Then the snake lowered itself and disappeared back into the ditch.

Makshirani released her breath, a long, quiet sigh of relief. Her arms and legs felt weak and started to shake.

“To see such a snake, that is a good sign,” said her father, “A very auspicious sign. Maybe your mother is right after all. Now, away to your lessons!”

Makshirani ran, stumbling, over the clods of earth, legs still clumsy with fright.

That evening, her father and mother sent her brother out and talked to her.

“Your mother tells me you will not do as we wish and marry Pralay. Is that true?”

“Papa, if you wish, I shall obey. But I dread what it will be like.”

“It would mean prosperity for your family. It would mean a respectable life for you.” He fidgeted. “If you refuse, you won’t have another offer. You will live life alone and childless. Folk will look down on you. Pralay will be angry. He may decide to ruin me in revenge.”

Makshirani hung her head. Silent tears trickled from her eyes.

“I will do what you say, Papa. If I must marry him, then I must.”

Joti glanced at her husband and took Makshirani’s hand.

“You are a good obedient daughter,” she said.

Makshirani’s father cleared his throat.

“Your mother has another plan. I have said ‘No’ to her, until today. But maybe she is right. To see that cobra look at you and then depart, that is a very good omen. To ignore it would be to risk the wrath of Naga, even mighty Shiva himself, maybe.”

He gestured to Joti that she should speak.

Joti stroked Makshirani’s hand that she was holding.

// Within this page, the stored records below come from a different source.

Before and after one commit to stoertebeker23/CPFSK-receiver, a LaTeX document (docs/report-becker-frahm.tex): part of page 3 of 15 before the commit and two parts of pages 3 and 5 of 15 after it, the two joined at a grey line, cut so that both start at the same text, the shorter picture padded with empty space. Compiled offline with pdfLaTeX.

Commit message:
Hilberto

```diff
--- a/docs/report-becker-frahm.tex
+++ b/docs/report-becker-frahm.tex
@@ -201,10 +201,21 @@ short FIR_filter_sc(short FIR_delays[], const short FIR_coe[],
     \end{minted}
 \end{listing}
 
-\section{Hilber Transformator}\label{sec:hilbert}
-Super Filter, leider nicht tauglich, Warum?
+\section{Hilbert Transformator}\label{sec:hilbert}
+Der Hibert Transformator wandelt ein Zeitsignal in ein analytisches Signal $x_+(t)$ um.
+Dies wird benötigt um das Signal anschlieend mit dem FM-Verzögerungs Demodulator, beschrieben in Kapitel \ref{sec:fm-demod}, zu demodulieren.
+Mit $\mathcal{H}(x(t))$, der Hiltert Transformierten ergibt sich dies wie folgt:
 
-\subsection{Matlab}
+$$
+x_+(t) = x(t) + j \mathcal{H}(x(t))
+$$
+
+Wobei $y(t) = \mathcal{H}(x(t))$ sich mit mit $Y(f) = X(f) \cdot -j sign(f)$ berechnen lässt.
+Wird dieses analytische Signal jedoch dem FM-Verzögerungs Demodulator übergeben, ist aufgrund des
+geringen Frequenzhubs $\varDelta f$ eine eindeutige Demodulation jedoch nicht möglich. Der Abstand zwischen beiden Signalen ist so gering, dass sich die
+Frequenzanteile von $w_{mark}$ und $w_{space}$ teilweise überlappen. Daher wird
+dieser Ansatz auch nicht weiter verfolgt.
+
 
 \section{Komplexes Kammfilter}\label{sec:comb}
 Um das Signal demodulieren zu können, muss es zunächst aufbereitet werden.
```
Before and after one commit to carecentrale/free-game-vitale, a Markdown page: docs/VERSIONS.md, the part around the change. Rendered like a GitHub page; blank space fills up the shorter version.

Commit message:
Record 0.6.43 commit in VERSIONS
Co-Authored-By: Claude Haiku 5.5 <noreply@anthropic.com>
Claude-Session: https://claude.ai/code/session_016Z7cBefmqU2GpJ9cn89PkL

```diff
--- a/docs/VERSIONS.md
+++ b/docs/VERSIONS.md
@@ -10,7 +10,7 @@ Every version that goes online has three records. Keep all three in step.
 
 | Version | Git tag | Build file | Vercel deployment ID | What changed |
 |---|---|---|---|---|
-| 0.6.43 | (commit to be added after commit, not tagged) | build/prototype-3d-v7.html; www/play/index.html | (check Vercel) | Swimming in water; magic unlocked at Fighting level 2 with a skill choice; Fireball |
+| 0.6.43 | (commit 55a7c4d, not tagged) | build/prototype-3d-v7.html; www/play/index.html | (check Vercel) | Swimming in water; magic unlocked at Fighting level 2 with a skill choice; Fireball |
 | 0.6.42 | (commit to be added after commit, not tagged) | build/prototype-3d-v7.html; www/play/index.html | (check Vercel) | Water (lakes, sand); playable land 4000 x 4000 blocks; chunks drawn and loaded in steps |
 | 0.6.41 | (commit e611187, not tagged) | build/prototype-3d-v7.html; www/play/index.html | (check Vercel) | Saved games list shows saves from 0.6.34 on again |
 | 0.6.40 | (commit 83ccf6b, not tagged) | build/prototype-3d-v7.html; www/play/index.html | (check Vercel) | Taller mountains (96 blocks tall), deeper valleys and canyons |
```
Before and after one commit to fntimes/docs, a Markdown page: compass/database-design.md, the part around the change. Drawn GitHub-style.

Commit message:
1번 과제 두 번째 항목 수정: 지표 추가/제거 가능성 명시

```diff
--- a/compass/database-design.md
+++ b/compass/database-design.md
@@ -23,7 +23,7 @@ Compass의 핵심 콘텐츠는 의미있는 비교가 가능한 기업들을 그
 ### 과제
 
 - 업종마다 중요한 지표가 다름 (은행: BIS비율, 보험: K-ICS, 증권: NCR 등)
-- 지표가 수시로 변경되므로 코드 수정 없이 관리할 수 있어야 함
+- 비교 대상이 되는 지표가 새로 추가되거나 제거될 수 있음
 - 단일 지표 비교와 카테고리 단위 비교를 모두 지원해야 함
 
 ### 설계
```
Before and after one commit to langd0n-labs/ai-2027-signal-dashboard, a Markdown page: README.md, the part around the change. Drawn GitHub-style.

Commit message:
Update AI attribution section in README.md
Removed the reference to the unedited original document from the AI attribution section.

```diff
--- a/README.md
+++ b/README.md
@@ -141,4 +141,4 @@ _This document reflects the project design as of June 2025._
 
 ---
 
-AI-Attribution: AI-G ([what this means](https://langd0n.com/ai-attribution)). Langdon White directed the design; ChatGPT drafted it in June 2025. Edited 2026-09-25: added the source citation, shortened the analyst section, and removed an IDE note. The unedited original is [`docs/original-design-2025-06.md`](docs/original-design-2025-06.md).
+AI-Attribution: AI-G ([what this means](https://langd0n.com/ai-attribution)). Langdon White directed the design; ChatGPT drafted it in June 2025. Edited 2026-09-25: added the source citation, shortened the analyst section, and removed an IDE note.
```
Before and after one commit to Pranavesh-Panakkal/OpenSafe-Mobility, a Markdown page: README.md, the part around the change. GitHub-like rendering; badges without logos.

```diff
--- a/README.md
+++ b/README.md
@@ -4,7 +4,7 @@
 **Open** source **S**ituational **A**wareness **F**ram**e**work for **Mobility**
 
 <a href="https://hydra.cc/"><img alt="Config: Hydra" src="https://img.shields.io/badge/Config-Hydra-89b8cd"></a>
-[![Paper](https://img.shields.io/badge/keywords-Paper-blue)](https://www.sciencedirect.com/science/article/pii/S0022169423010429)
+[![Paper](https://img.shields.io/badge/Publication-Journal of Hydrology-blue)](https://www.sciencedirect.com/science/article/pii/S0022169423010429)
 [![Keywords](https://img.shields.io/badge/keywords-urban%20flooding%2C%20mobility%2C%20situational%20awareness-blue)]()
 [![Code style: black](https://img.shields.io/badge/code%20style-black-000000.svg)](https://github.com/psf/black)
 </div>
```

“We have exchanged letters with Aunt Abhilasha, and she has agreed to be your guardian if you go to Kolkata. She will arrange work for you, and you will live in her house. You must do as she tells you, just as you would do as we tell you. Will you do this?”

“Me go and live in the city? Away from you, Mami?”

“I shall miss you my beautiful girl, my busy little honey bee. But it will be good for you, and when you are settled perhaps you may send some money home.”

“Will it be forever, Mami?”

“Forever is a long time, little one. Who knows what the gods will send? But this will be better for you than marriage to Pralay. A marriage where love is impossible is no marriage at all. You will be safer away, even in the city.”

Makshirani’s father sighed.

“It is a pity,” he began, only to fall silent as Joti glared at him.

“You must go to Kolkata as soon as possible, the day after tomorrow, before anybody realises. I will take you to the train station, and Aunt Abhilasha will send someone to meet you when you arrive.”

Makshirani thought. A little tingle of excitement began. The city! What might happen there? Maybe she could even study, if she worked hard enough.

“Why must I go so soon, Papa?”

He waved away the question. “Your mami will tell you. I must see to the animals.”

He went out of the room. They heard him pick up the bottle of tharra from the shelf by the door as he left.

“Makshirani, dearest daughter. We are afraid that if Pralay learns you are going, he may try to make you his wife by force. If he did that, you would have to marry him, or be disgraced for ever. Do you understand? So you must tell no-one that you are going.”

“Not even Shama?”

“Not even Shama.”

The last thing Makshirani heard before she slept that night was her father stumbling in, dragging his feet, his breathing stertorous.

The last thing she thought was “I’m going to live in Kolkata!”